Start 'em off young. Puppies bring cuteness, energy, affection and sometimes destructive tendencies into a household. Teaching your dog early that the sofa is for humans will make it easier as he grows older and bigger and becomes a full-fledged member of your family.
Give your pup one, or several, comfy beds. Your pooch sits on the couch because it makes him feel good. To keep him off the sofa, you need to give him a space just as good. Keep at least one bed near where the family hangs out so he can rest peacefully and still be a part of things.
Use positive encouragement. Call a larger dog off the sofa. When he comes down, lead him to his bed and reward him with a treat and praise. Smaller dogs can be gently lifted off the sofa; they may hurt themselves if encouraged to jump down. Make your dog feel good whenever he chooses to stay off the sofa and cuddles up in his designated spot. In the beginning, a treat every time should do the trick; over time, lessen the number of treats, but keep up the praise.
Make the sofa inaccessible when you're not at home. Even the most successful training can end up teaching your dog just one thing: the sofa is off-limits when you're there. When you're not there, your dog may think it's his turn to lounge. Place an overturned chair on the sofa or gate off the rooms where he's likely to go.
Move the furniture. Your dog may not, in fact, love the sofa cushions; maybe it's the view out the window he's craving. Relocating the couch to a spot that gives him less of what he likes may keep him from jumping up. Give him an alternative; move his bed closer to the window and increase his access to the view outdoors.

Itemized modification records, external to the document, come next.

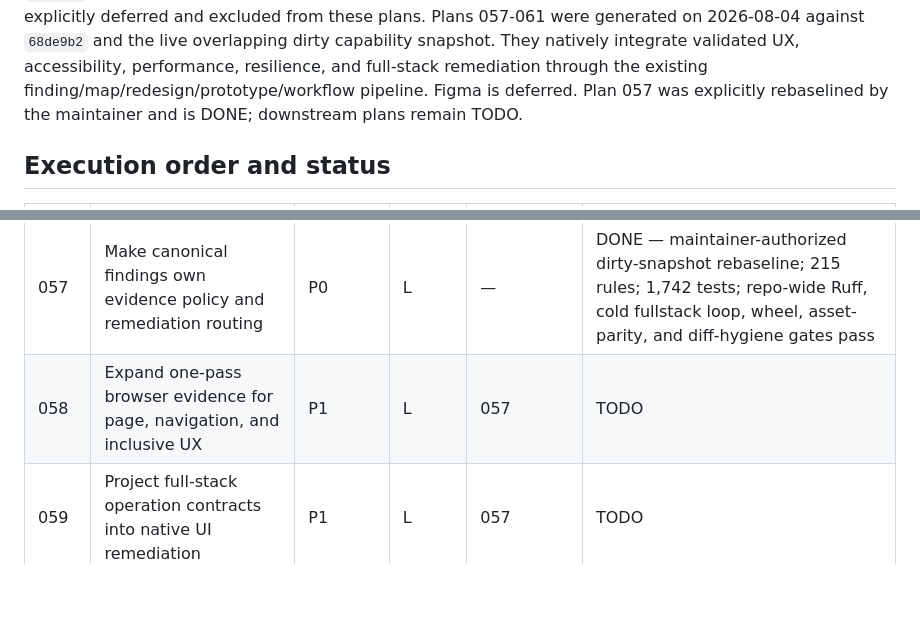
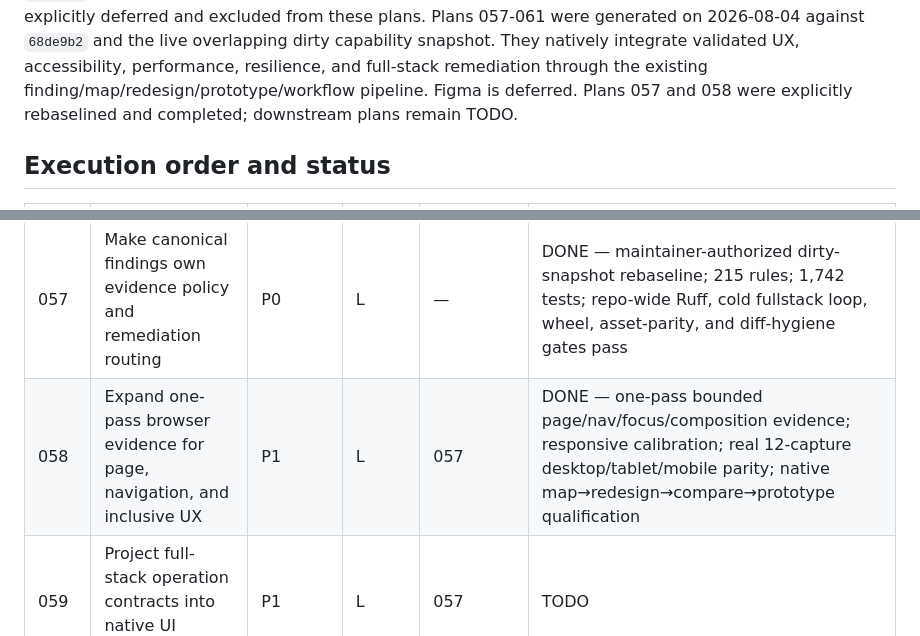
Before and after one commit to OJamals/UIdetox, a Markdown page: plans/README.md, 2 parts joined by grey strips. Drawn GitHub-style; blank space fills up the shorter version.

Commit message:
docs: mark plan 058 complete

```diff
--- a/plans/README.md
+++ b/plans/README.md
@@ -13,8 +13,8 @@ Plans 057-061 were generated on 2026-08-04 against `68de9b2` and the live
 overlapping dirty capability snapshot. They natively integrate validated UX,
 accessibility, performance, resilience, and full-stack remediation through the
 existing finding/map/redesign/prototype/workflow pipeline. Figma is deferred.
-Plan 057 was explicitly rebaselined by the maintainer and is DONE; downstream
-plans remain TODO.
+Plans 057 and 058 were explicitly rebaselined and completed; downstream plans
+remain TODO.
 
 ## Execution order and status
 
@@ -77,7 +77,7 @@ plans remain TODO.
 | 055 | Separate backend source discovery from extraction | P1 | M | — | DONE — independently reviewed at `aa4210e`; 1,474 tests pass; 3.49x manifest speedup; route extractors 65→0 |
 | 056 | Precompute static-scan semantic facts | P1 | L | — | DONE — independently reviewed at `e5a64ac`; 1,476 tests pass; 2.32x/2.43x speedup; nested-selector parity preserved |
 | 057 | Make canonical findings own evidence policy and remediation routing | P0 | L | — | DONE — maintainer-authorized dirty-snapshot rebaseline; 215 rules; 1,742 tests; repo-wide Ruff, cold fullstack loop, wheel, asset-parity, and diff-hygiene gates pass |
-| 058 | Expand one-pass browser evidence for page, navigation, and inclusive UX | P1 | L | 057 | TODO |
+| 058 | Expand one-pass browser evidence for page, navigation, and inclusive UX | P1 | L | 057 | DONE — one-pass bounded page/nav/focus/composition evidence; responsive calibration; real 12-capture desktop/tablet/mobile parity; native map→redesign→compare→prototype qualification |
 | 059 | Project full-stack operation contracts into native UI remediation | P1 | L | 057 | TODO |
 | 060 | Add evidence-gated performance and resilience qualification | P1 | L | 058, 059 | TODO |
 | 061 | Decompose map and prototype orchestration without changing contracts | P2 | M | 057, 058, 059, 060 | TODO |
```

Catherine Lovering has written about business, tax, careers and pets since 2006. Lovering holds a B.A. (political science), LL.B. (law) and LL.L. (civil law).